Head of Teaching and Learning

Since its introduction in 2008, NAPLAN testing has continued to evolve. Over recent years, NAPLAN tests have changed from traditional pen-and-paper tests to an online adaptive form. This means that student responses determine the individual level of difficulty of the tests. Correct responses provide access to more challenging questions and show student achievement in literacy and numeracy regardless of their year group.

This year, students sat the tests earlier than in previous years in Term 1. Reporting on the results will also look different this year with the ten bands replaced by the four achievement levels listed below:

  • Exceeding
  • Strong
  • Developing
  • Needs Additional Support

The Australian Curriculum, Assessment and Reporting Authority (ACARA) explains that “the standard for proficiency is set at a challenging but reasonable level. If your child is in the Strong or Exceeding category, it means they have demonstrated proficiency and that their literacy or numeracy skills are where they should be at this stage of their schooling. If your child has not yet achieved proficiency, then they will either be in the Developing category or the Needs Additional Support category.”

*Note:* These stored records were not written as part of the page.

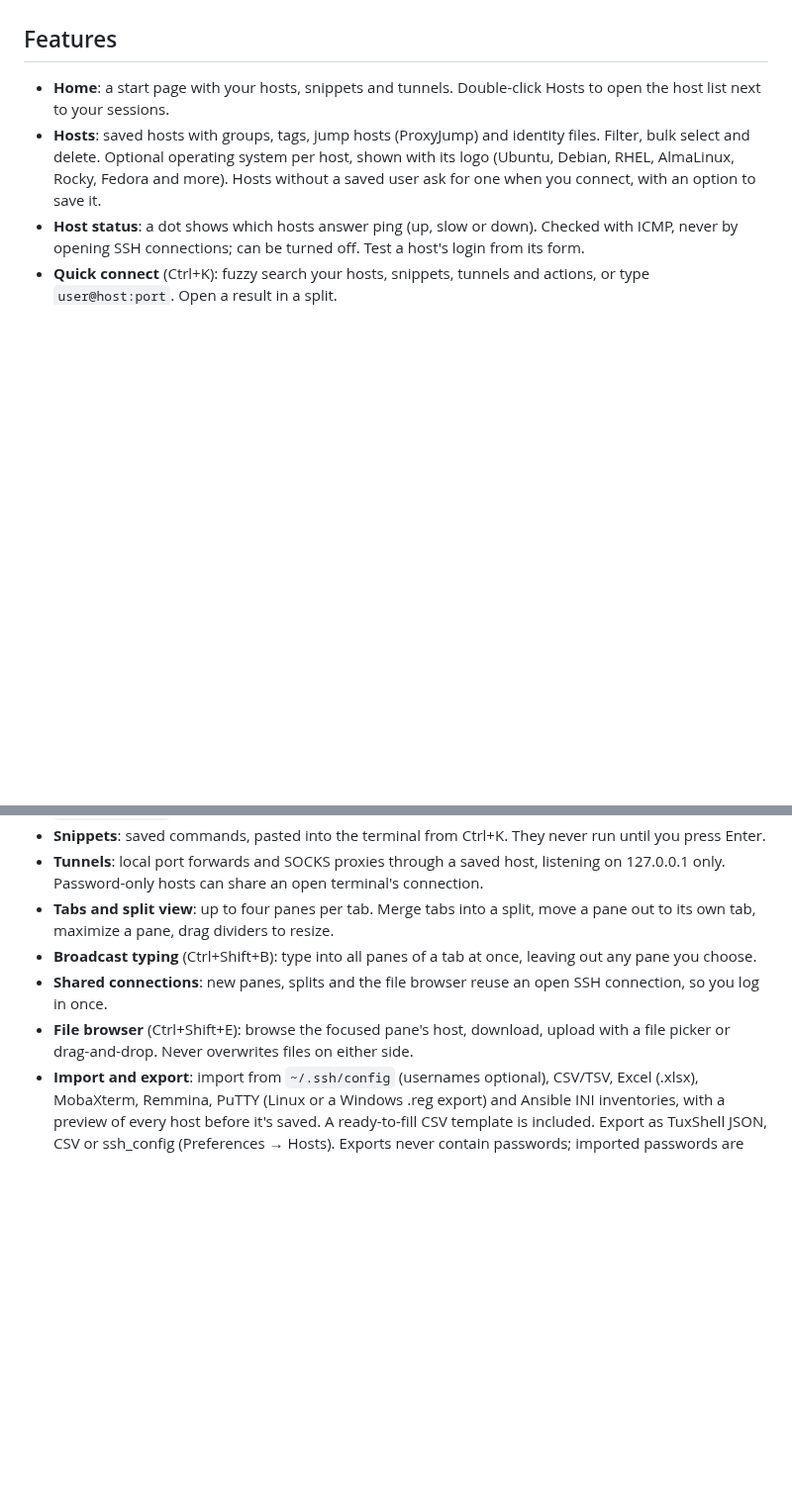
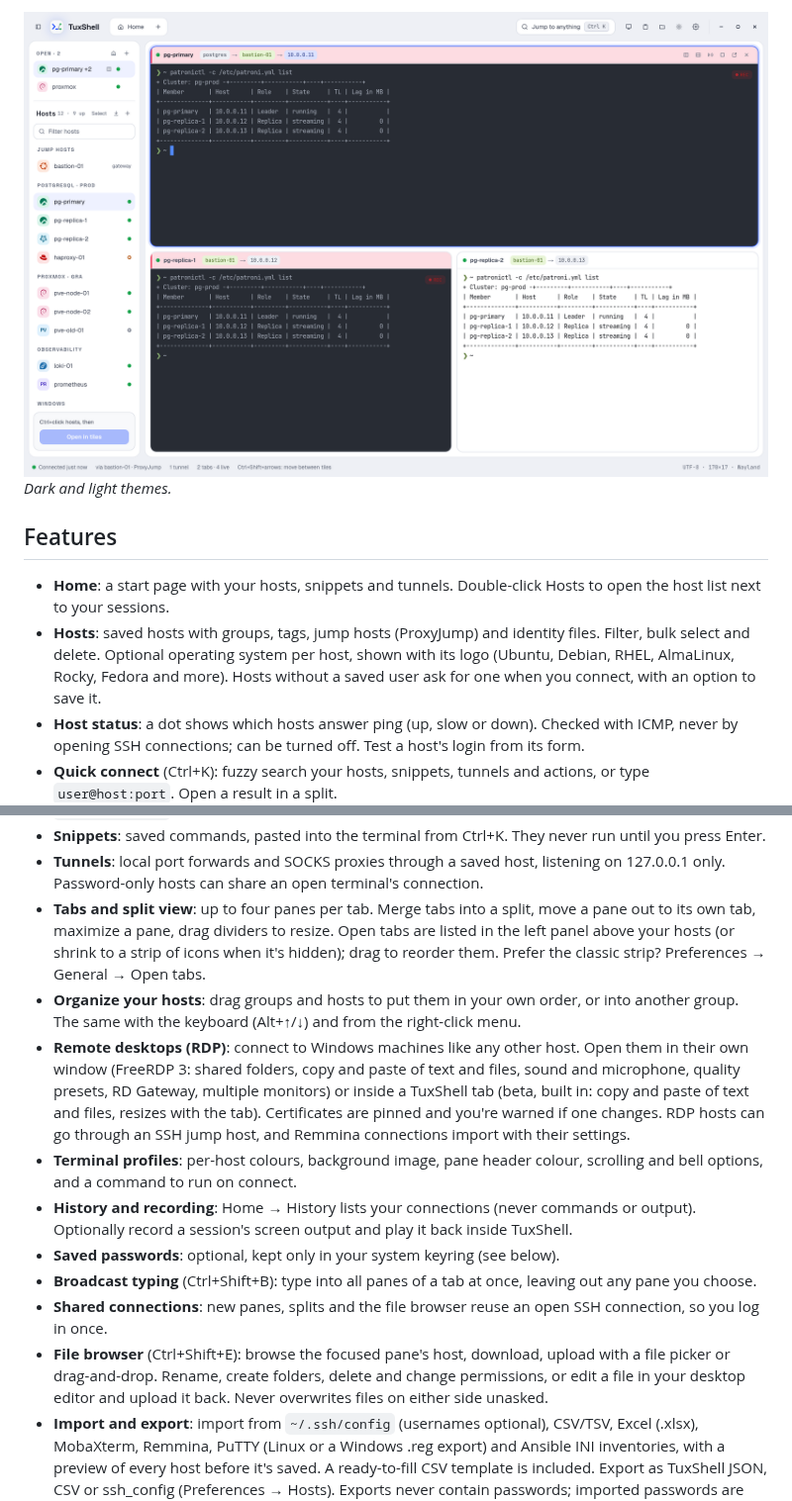
Before and after one commit to vgrigolaia/TuxShell, a Markdown page: README.md, 2 parts joined by grey strips. Shown at 99% size. GitHub-like rendering; pictures changed too: docs/screenshots/light-theme.png (added); blank space fills up the shorter version.

```diff
--- a/README.md
+++ b/README.md
@@ -7,3 +22,5 @@ TuxShell keeps your hosts in one place and connects with the system `ssh`, so yo
+![Light theme](docs/screenshots/light-theme.png)
+*Dark and light themes.*
 
 ## Features
 
@@ -22,13 +39,30 @@ TuxShell keeps your hosts in one place and connects with the system `ssh`, so yo
 - **Tunnels**: local port forwards and SOCKS proxies through a saved host, listening on
   127.0.0.1 only. Password-only hosts can share an open terminal's connection.
 - **Tabs and split view**: up to four panes per tab. Merge tabs into a split, move a pane
-  out to its own tab, maximize a pane, drag dividers to resize.
+  out to its own tab, maximize a pane, drag dividers to resize. Open tabs are listed in the
+  left panel above your hosts (or shrink to a strip of icons when it's hidden); drag to
+  reorder them. Prefer the classic strip? Preferences → General → Open tabs.
+- **Organize your hosts**: drag groups and hosts to put them in your own order, or into
+  another group. The same with the keyboard (Alt+↑/↓) and from the right-click menu.
+- **Remote desktops (RDP)**: connect to Windows machines like any other host. Open them in
+  their own window (FreeRDP 3: shared folders, copy and paste of text and files, sound and
+  microphone, quality presets, RD Gateway, multiple monitors) or inside a TuxShell tab (beta,
+  built in: copy and paste of text and files, resizes with the tab). Certificates are pinned
+  and you're warned if one changes. RDP hosts can go through an SSH jump host, and Remmina
+  connections import with their settings.
+- **Terminal profiles**: per-host colours, background image, pane header colour, scrolling
+  and bell options, and a command to run on connect.
+- **History and recording**: Home → History lists your connections (never commands or
+  output). Optionally record a session's screen output and play it back inside TuxShell.
+- **Saved passwords**: optional, kept only in your system keyring (see below).
 - **Broadcast typing** (Ctrl+Shift+B): type into all panes of a tab at once, leaving
   out any pane you choose.
 - **Shared connections**: new panes, splits and the file browser reuse an open SSH
   connection, so you log in once.
 - **File browser** (Ctrl+Shift+E): browse the focused pane's host, download, upload with a
-  file picker or drag-and-drop. Never overwrites files on either side.
+  file picker or drag-and-drop. Rename, create folders, delete and change permissions, or
+  edit a file in your desktop editor and upload it back. Never overwrites files on either
+  side unasked.
 - **Import and export**: import from `~/.ssh/config` (usernames optional), CSV/TSV, Excel
   (.xlsx), MobaXterm, Remmina, PuTTY (Linux or a Windows .reg export) and Ansible INI
   inventories, with a preview of every host before it's saved. A ready-to-fill CSV template
```
Also changed, not shown: other parts of README.md (+25 -4 lines), CHANGELOG.md (+35 -0 lines), docs/screenshots/files.png (added), docs/screenshots/home.png (added), docs/screenshots/remote-desktop.png (added), docs/screenshots/split-view.png (added), 6 other files.
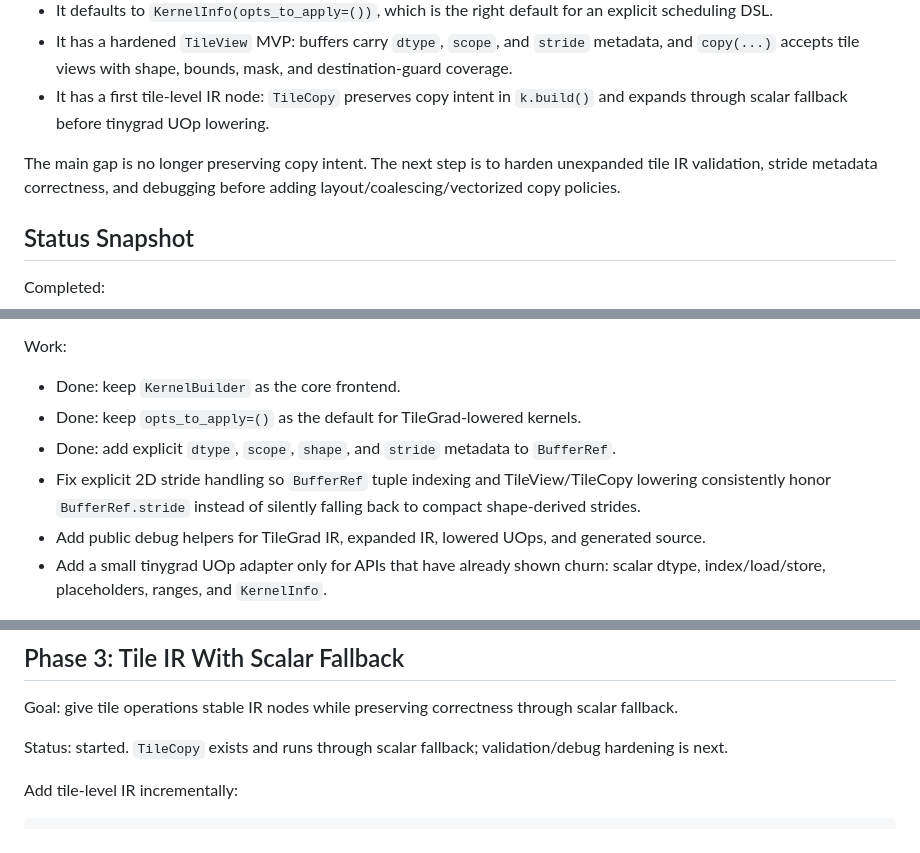
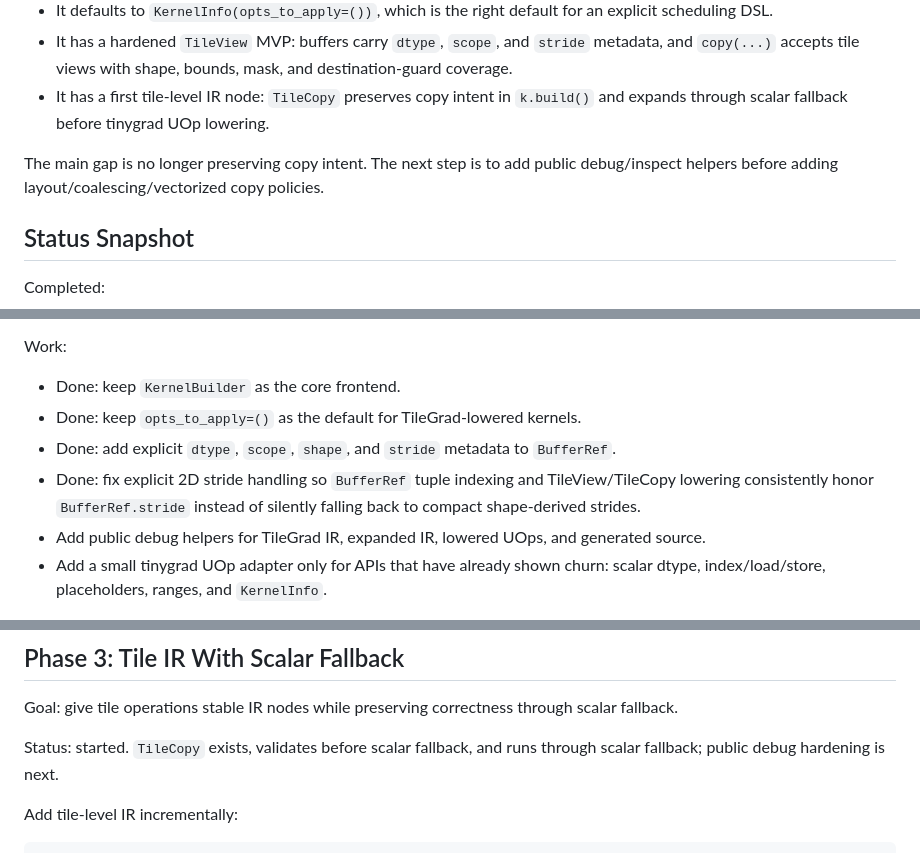
Before and after one commit to tylerguest/tilegrad, a Markdown page: ROADMAP.md, 3 parts joined by grey strips. Drawn GitHub-style.

```diff
--- a/ROADMAP.md
+++ b/ROADMAP.md
@@ -21,7 +21,7 @@ TileGrad is already a useful proof-of-concept:
 - It has a hardened `TileView` MVP: buffers carry `dtype`, `scope`, and `stride` metadata, and `copy(...)` accepts tile views with shape, bounds, mask, and destination-guard coverage.
 - It has a first tile-level IR node: `TileCopy` preserves copy intent in `k.build()` and expands through scalar fallback before tinygrad UOp lowering.
 
-The main gap is no longer preserving copy intent. The next step is to harden unexpanded tile IR validation, stride metadata correctness, and debugging before adding layout/coalescing/vectorized copy policies.
+The main gap is no longer preserving copy intent. The next step is to add public debug/inspect helpers before adding layout/coalescing/vectorized copy policies.
 
 ## Status Snapshot
 
@@ -110,7 +111,7 @@ Work:
 - Done: keep `KernelBuilder` as the core frontend.
 - Done: keep `opts_to_apply=()` as the default for TileGrad-lowered kernels.
 - Done: add explicit `dtype`, `scope`, `shape`, and `stride` metadata to `BufferRef`.
-- Fix explicit 2D stride handling so `BufferRef` tuple indexing and TileView/TileCopy lowering consistently honor `BufferRef.stride` instead of silently falling back to compact shape-derived strides.
+- Done: fix explicit 2D stride handling so `BufferRef` tuple indexing and TileView/TileCopy lowering consistently honor `BufferRef.stride` instead of silently falling back to compact shape-derived strides.
 - Add public debug helpers for TileGrad IR, expanded IR, lowered UOps, and generated source.
 - Add a small tinygrad UOp adapter only for APIs that have already shown churn: scalar dtype, index/load/store, placeholders, ranges, and `KernelInfo`.
 
@@ -168,7 +169,7 @@ Success criteria:
 
 Goal: give tile operations stable IR nodes while preserving correctness through scalar fallback.
 
-Status: started. `TileCopy` exists and runs through scalar fallback; validation/debug hardening is next.
+Status: started. `TileCopy` exists, validates before scalar fallback, and runs through scalar fallback; public debug hardening is next.
 
 Add tile-level IR incrementally:
 
```
Also changed, not shown: other parts of ROADMAP.md (+16 -20 lines).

This change in reporting means that 2023 NAPLAN results will not be comparable with previous years. However, ACARA states that “the descriptors for each category will make it clear to parents what their child’s literacy and numeracy skills are at the time of NAPLAN testing, and support discussions with their school on their child’s progress. Student reports will continue to show the national average and the range of achievement for the middle sixty percent of students in their year level, allowing comparison of a child’s achievement against these measures.”

Click here for more information about the changes to NAPLAN testing and reporting.